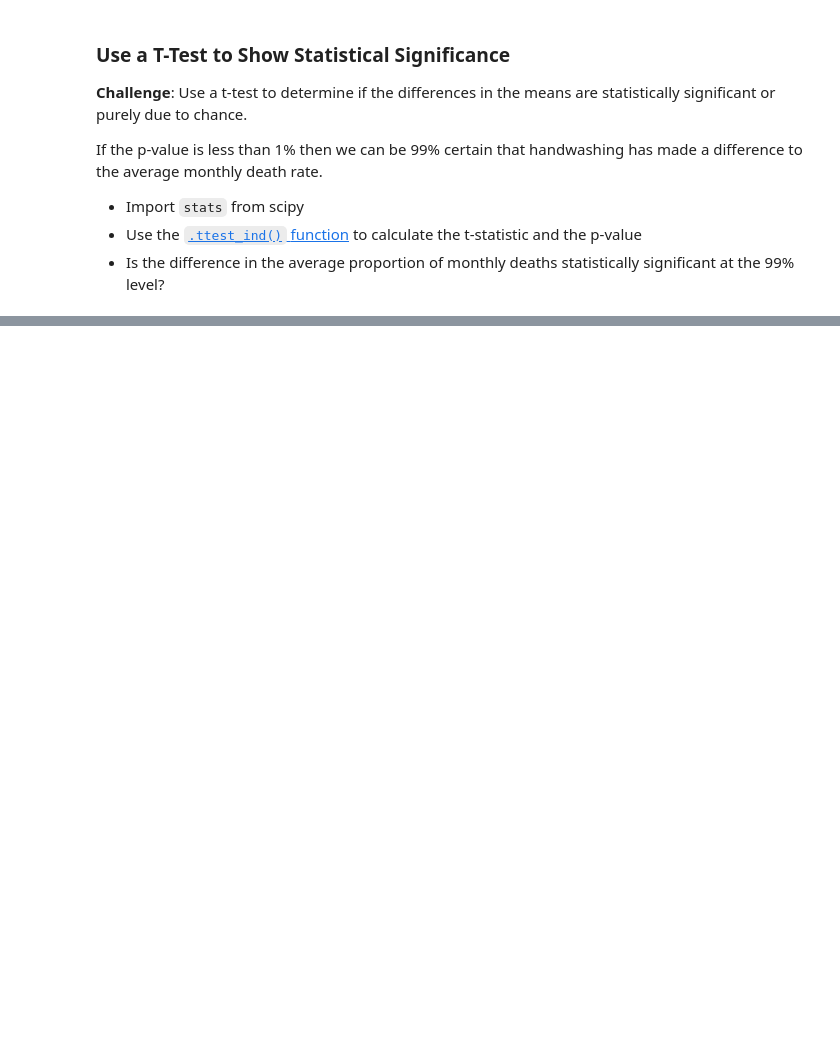
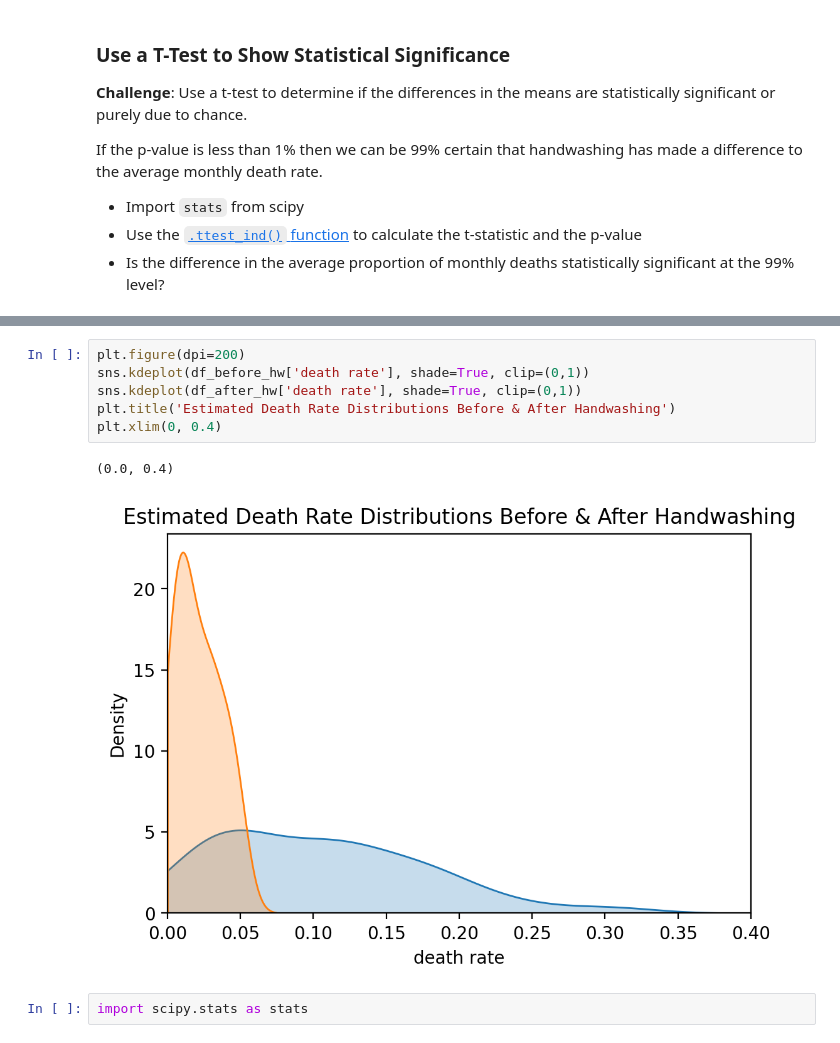
Before and after one commit to tomweinandy/100DaysOfCode, a Jupyter notebook: Projects/Day079/Dr_Semmelweis_Handwashing_Discovery.ipynb, the cells around one changed output, grey strips where cells are left out. Saved outputs shown, nothing was run; the diff lists cells and outputs as text; blank space fills up the shorter version.

```diff
--- a/Projects/Day079/Dr_Semmelweis_Handwashing_Discovery.ipynb
+++ b/Projects/Day079/Dr_Semmelweis_Handwashing_Discovery.ipynb
@@ -455,0 +454,11 @@ What do you conclude from your analysis, Doctor? 😊
+# %%
+plt.figure(dpi=200)
+sns.kdeplot(df_before_hw['death rate'], shade=True, clip=(0,1))
+sns.kdeplot(df_after_hw['death rate'], shade=True, clip=(0,1))
+plt.title('Estimated Death Rate Distributions Before & After Handwashing')
+plt.xlim(0, 0.4)
+# %% [output]
+(0.0, 0.4)
+[figure, added]
+# %%
+import scipy.stats as stats
```
Also changed, not shown: parts of 6 cells of this notebook.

+--

-- REQUIRED WORK --
Please copy out the material above exactly, with the images removed.

-- RESPONSE FOR THIS EXERCISE --
Before and after one commit to tomweinandy/100DaysOfCode, a Jupyter notebook: Projects/Day079/Dr_Semmelweis_Handwashing_Discovery.ipynb, the cells around one changed output, grey strips where cells are left out. Saved outputs shown, nothing was run; the diff lists cells and outputs as text; blank space fills up the shorter version.

```diff
--- a/Projects/Day079/Dr_Semmelweis_Handwashing_Discovery.ipynb
+++ b/Projects/Day079/Dr_Semmelweis_Handwashing_Discovery.ipynb
@@ -455,0 +454,11 @@ What do you conclude from your analysis, Doctor? 😊
+# %%
+plt.figure(dpi=200)
+sns.kdeplot(df_before_hw['death rate'], shade=True, clip=(0,1))
+sns.kdeplot(df_after_hw['death rate'], shade=True, clip=(0,1))
+plt.title('Estimated Death Rate Distributions Before & After Handwashing')
+plt.xlim(0, 0.4)
+# %% [output]
+(0.0, 0.4)
+[figure, added]
+# %%
+import scipy.stats as stats
```
Also changed, not shown: parts of 6 cells of this notebook.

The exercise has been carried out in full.